"They were ice cold. I said to my mother: 'Ma'am I think they are gone!' But my mum said: 'No, it's alright, pull them up, quick!'"
My grandma and great-grandmother then brought the victims to their bigger boat, stripped off all their wet clothing and rolled them up in thick blankets. Then they stocked the three wood-burners and kept the room warm.
They saved the lives of that elderly woman and her granddaughters.
When the two girls grew up and got married, they brought gifts and wedding invitations to my grandmother.
After the initial attack and the early days of the occupation, grandma said things quieted down a bit. But sometimes people disappeared, with whispers that the Japanese had taken them away to be beheaded.
Some of these stories turned out to be true.
Grandma's father was one of these who disappeared, around two years into the occupation.
“[People] came to us one day and said: ‘Your father’s been taken away! He’s been taken away!’ I didn’t know why. We didn’t hear from him for a few days, and then people told us the news – that he is dead.
"The police said he committed suicide but that's impossible. Others said he was pushed off a building ... the Japanese back then didn't need a reason for killing someone. So my mother and I went to find his body."
They had to look among piles of bodies strewn around what my grandma called a "mass grave pit" in Jordan, near what is now the Queen Elizabeth Hospital.
“Outside Elizabeth there used to be this big field.
"We had to find him there. We eventually did - I took one look at his hands and I knew it was him," said grandma. "All I needed was one look at his hands, and I knew that was my father."
She fell silent and her eyes misted over.
They took the body away on a wooden cart and buried him somewhere, with "hills and greenery around".
From then on, my grandma was her mother’s only support, and a second mother to her younger siblings.
Days became harder for the family. My grandma left Hong Kong to work as a housemaid in Macau towards the end of the Japanese occupation.
“I cleaned people’s houses,” she said. “I saved enough money to buy a big sack of rice, sugar and other foodstuffs. Then I ran to the harbour and found a ship sailing for Hong Kong. There I met a sailor – he was from my ancestors’ hometown and we shared some mutual acquaintances – and I begged him to bring the things back to my ma. I begged so hard that in the end he said okay.”
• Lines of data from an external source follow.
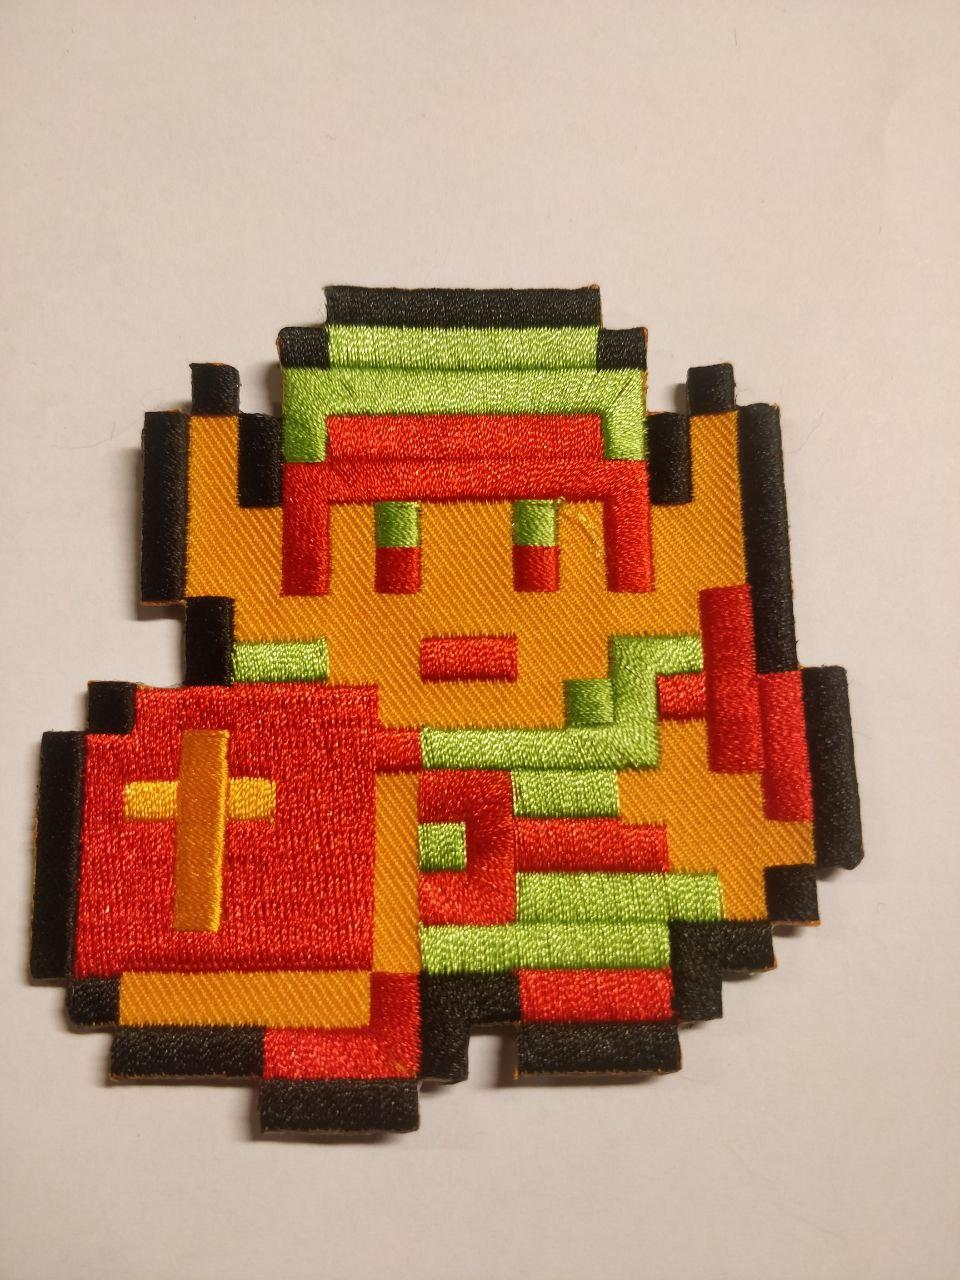
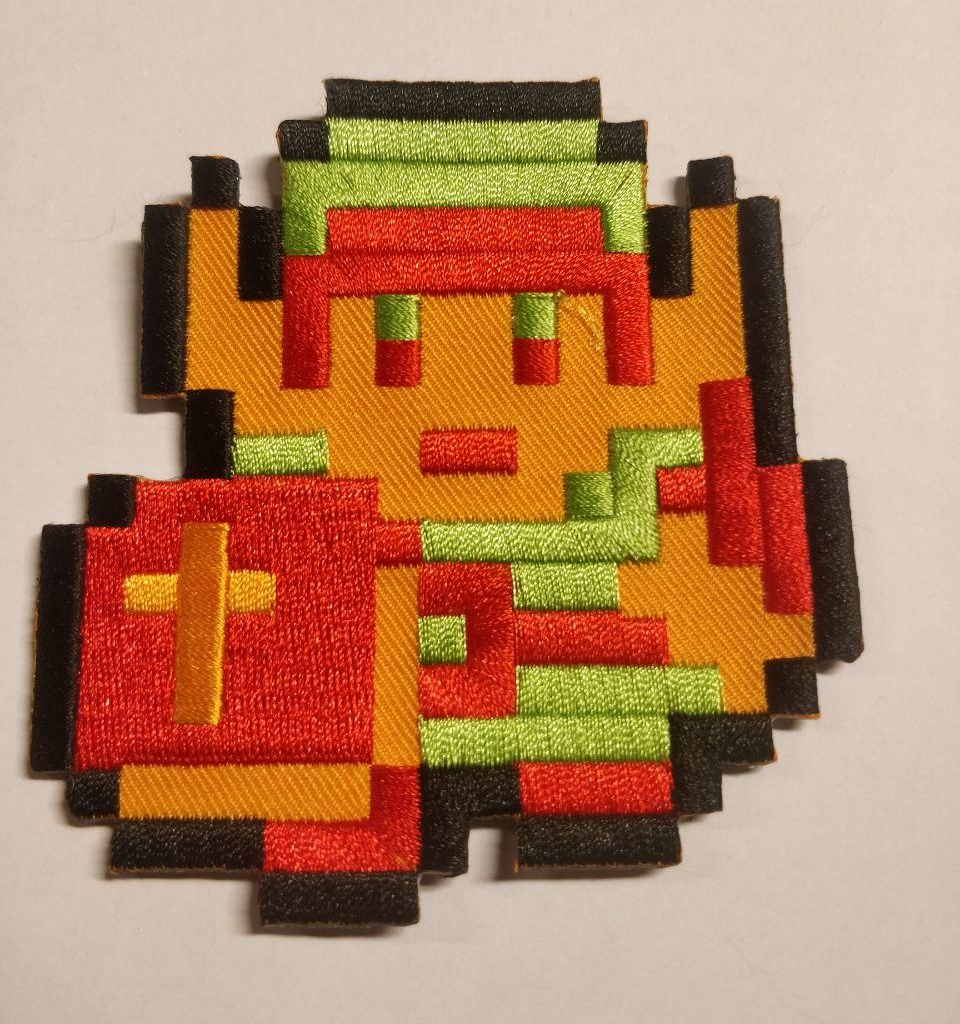
Update haalarimerkki images (#10)
* Crop images from excessive space

* Add 25% sized thumbnails for images

* Add thumbnails as links to images

diff --git a/content/toiminta/haalarimerkit/_index.md b/content/toiminta/haalarimerkit/_index.md
@@ -8,34 +8,34 @@ menu:
 
 Tällä sivulla on näkyvissä Oulun Tietoteekkarit ry:n myymät haalarimerkit
 
-![](1up.jpg)
+[![](1up_thumbnail.jpg)](1up.jpg)
 
-![](asd.jpg)
+[![](asd_thumbnail.jpg)](asd.jpg)
 
-![](bigdick.jpg)
+[![](bigdick_thumbnail.jpg)](bigdick.jpg)
 
-![](heijastinhaamu.jpg)
+[![](heijastinhaamu_thumbnail.jpg)](heijastinhaamu.jpg)
 
-![](hilarius.jpg)
+[![](hilarius_thumbnail.jpg)](hilarius.jpg)
 
-![](longcat.jpg)
+[![](longcat_thumbnail.jpg)](longcat.jpg)
 
-![](megaman.jpg)
+[![](megaman_thumbnail.jpg)](megaman.jpg)
 
-![](niilo22.jpg)
+[![](niilo22_thumbnail.jpg)](niilo22.jpg)
 
-![](otit.jpg)
+[![](otit_thumbnail.jpg)](otit.jpg)
 
-![](otitvaakuna.jpg)
+[![](otitvaakuna_thumbnail.jpg)](otitvaakuna.jpg)
 
-![](pacman.jpg)
+[![](pacman_thumbnail.jpg)](pacman.jpg)
 
-![](pacmanpoika.jpg)
+[![](pacmanpoika_thumbnail.jpg)](pacmanpoika.jpg)
 
-![](pacmantytto.jpg)
+[![](pacmantytto_thumbnail.jpg)](pacmantytto.jpg)
 
-![](poysti.jpg)
+[![](poysti_thumbnail.jpg)](poysti.jpg)
 
-![](sieni.jpg)
+[![](sieni_thumbnail.jpg)](sieni.jpg)
 
-![](vauhtijuoksu.jpg)
+[![](vauhtijuoksu_thumbnail.jpg)](vauhtijuoksu.jpg)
She waited eagerly for the ship to come back. When it dropped by Macauagain, my grandma went to find the sailor only to find that the shipment of goods was “lost”.
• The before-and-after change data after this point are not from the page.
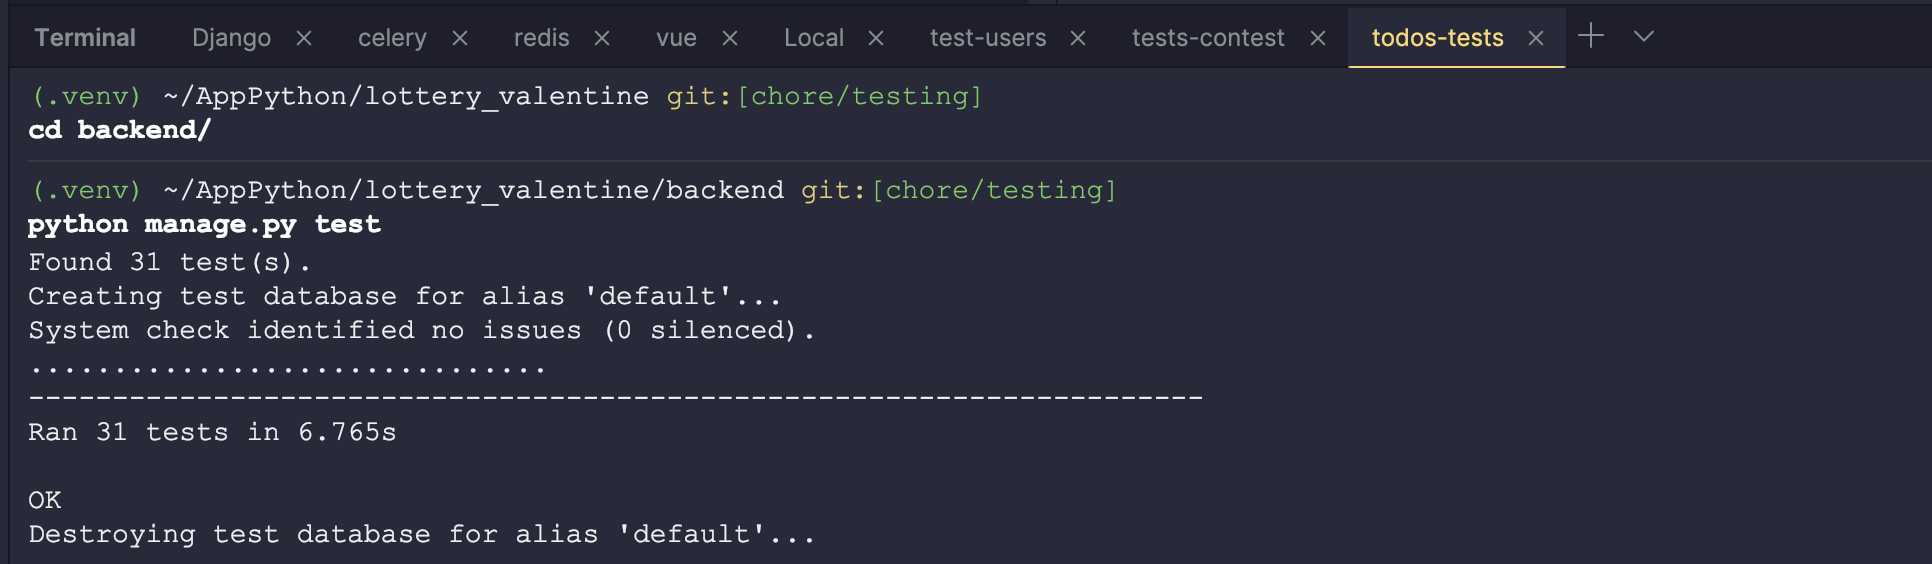
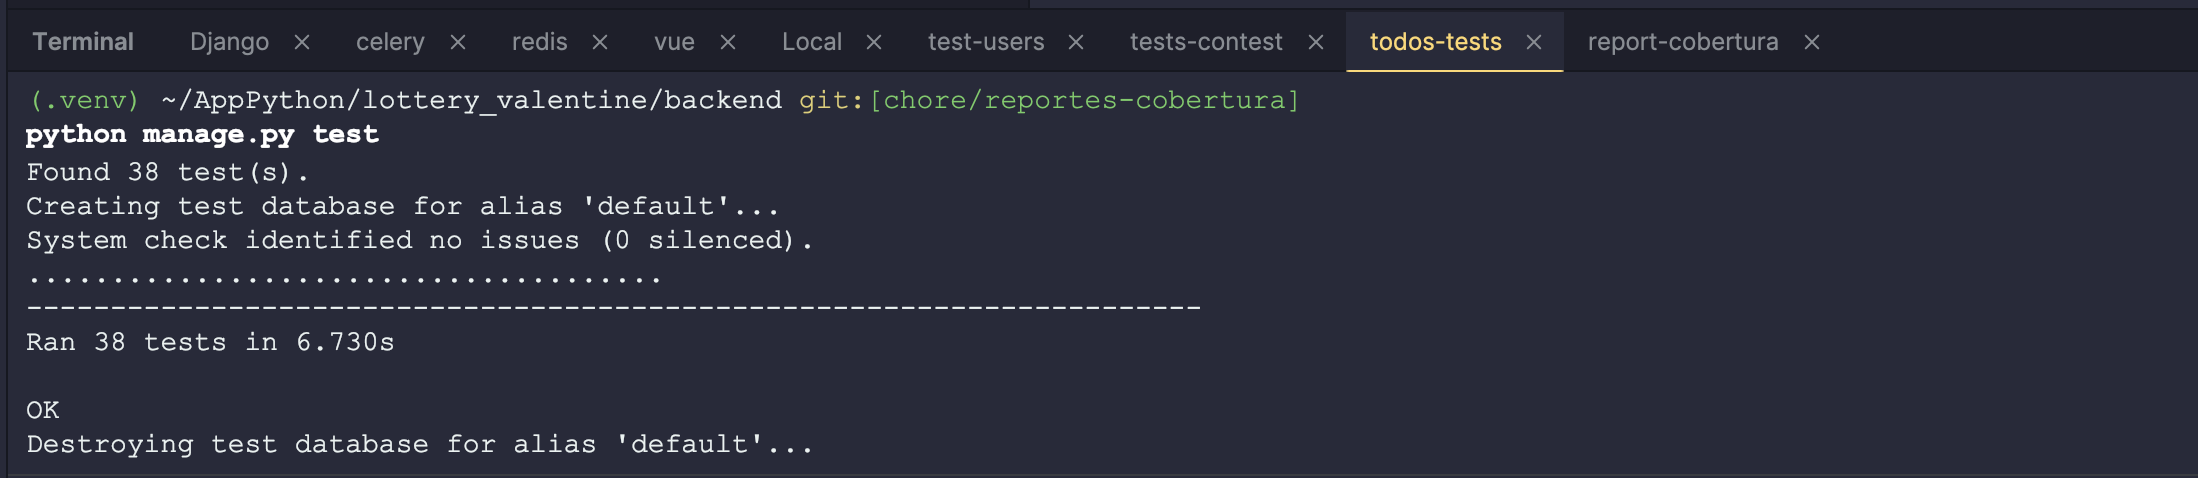
"Ampliada la documentación visual en `CARTURAS-DE-PROCESOS.md` con nuevas capturas sobre flujos de backend, pruebas exitosas y reportes de cobertura. Eliminadas capturas obsoletas."

diff --git a/CARTURAS-DE-PROCESOS.md b/CARTURAS-DE-PROCESOS.md
@@ -78,9 +78,25 @@ Este documento contiene las capturas de los procesos realizados en el **Backend*
 
 ![16-refrescar-jwt-token.png](capturas-de-procesos/backend/16-refrescar-jwt-token.png)
 
-### backend-terminales.png
+### 17-backend-terminales.png
 
-![backend-terminales.png](capturas-de-procesos/backend/backend-terminales.png)
+![17-backend-terminales.png](capturas-de-procesos/backend/17-backend-terminales.png)
+
+### 18-tests-exitosos-users.png
+
+![18-tests-exitosos-users.png](capturas-de-procesos/backend/18-tests-exitosos-users.png)
+
+### 19-test-exitosos-contest.png
+
+![19-test-exitosos-contest.png](capturas-de-procesos/backend/19-test-exitosos-contest.png)
+
+### 20-todos-tests-exitosos.png
+
+![20-todos-tests-exitosos.png](capturas-de-procesos/backend/20-todos-tests-exitosos.png)
+
+### 21-reportes_covertura.png
+
+![21-reportes_covertura.png](capturas-de-procesos/backend/21-reportes_covertura.png)
 
 ---
 
@@ -106,9 +122,9 @@ Este documento contiene las capturas de los procesos realizados en el **Backend*
 
 ![5-verificacion-email-registrado.png](capturas-de-procesos/frontend/5-verificacion-email-registrado.png)
 
-### 6-ingresar-contraseña.png
+### 6-ingresar-contrasena.png
 
-![6-ingresar-contraseña.png](capturas-de-procesos/frontend/6-ingresar-contraseña.png)
+![6-ingresar-contrasena.png](capturas-de-procesos/frontend/6-ingresar-contrasena.png)
 
 ### 7-envio-email-para-activar.png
“I asked him: ‘Did my mother get the rice?” He said: ‘No, it was lost.’
“I cried all the way back that day. Then I cried some more,” said grandma. She used the term haam chaan sei – which in Cantonese means “cried like one was dying”.
“What happened after that,” I asked.
“Well, I used up all my money for the goods. So I worked really hard again until I had enough money to buy another batch,” said grandma.
When she did, she bought another big sack of rice, sugar and foodstuffs and took them to the same sailor. Grandma then begged him again till he was willing to bring the food back. This time, the things were delivered to her mother at home.
“When I was told she received the rice, I cried all the way back again and cried some more,” grandma said.
She returned home “after peace” – what old Hongkongers’ called the liberation of Hong Kong from the Japanese.
She sailed into Victoria Harbour, got off and went home. Seeing her mother on their wooden boat, grandma ran straight into my great-grandmother’s arms.
“There we stood, both mother and daughter holding tight and haam chaan sei – cried our eyes out,” she said, and tears rolled down the corners of her eyes and into the crevices of her wrinkles as she passed her hand over them and gave a soft chuckle.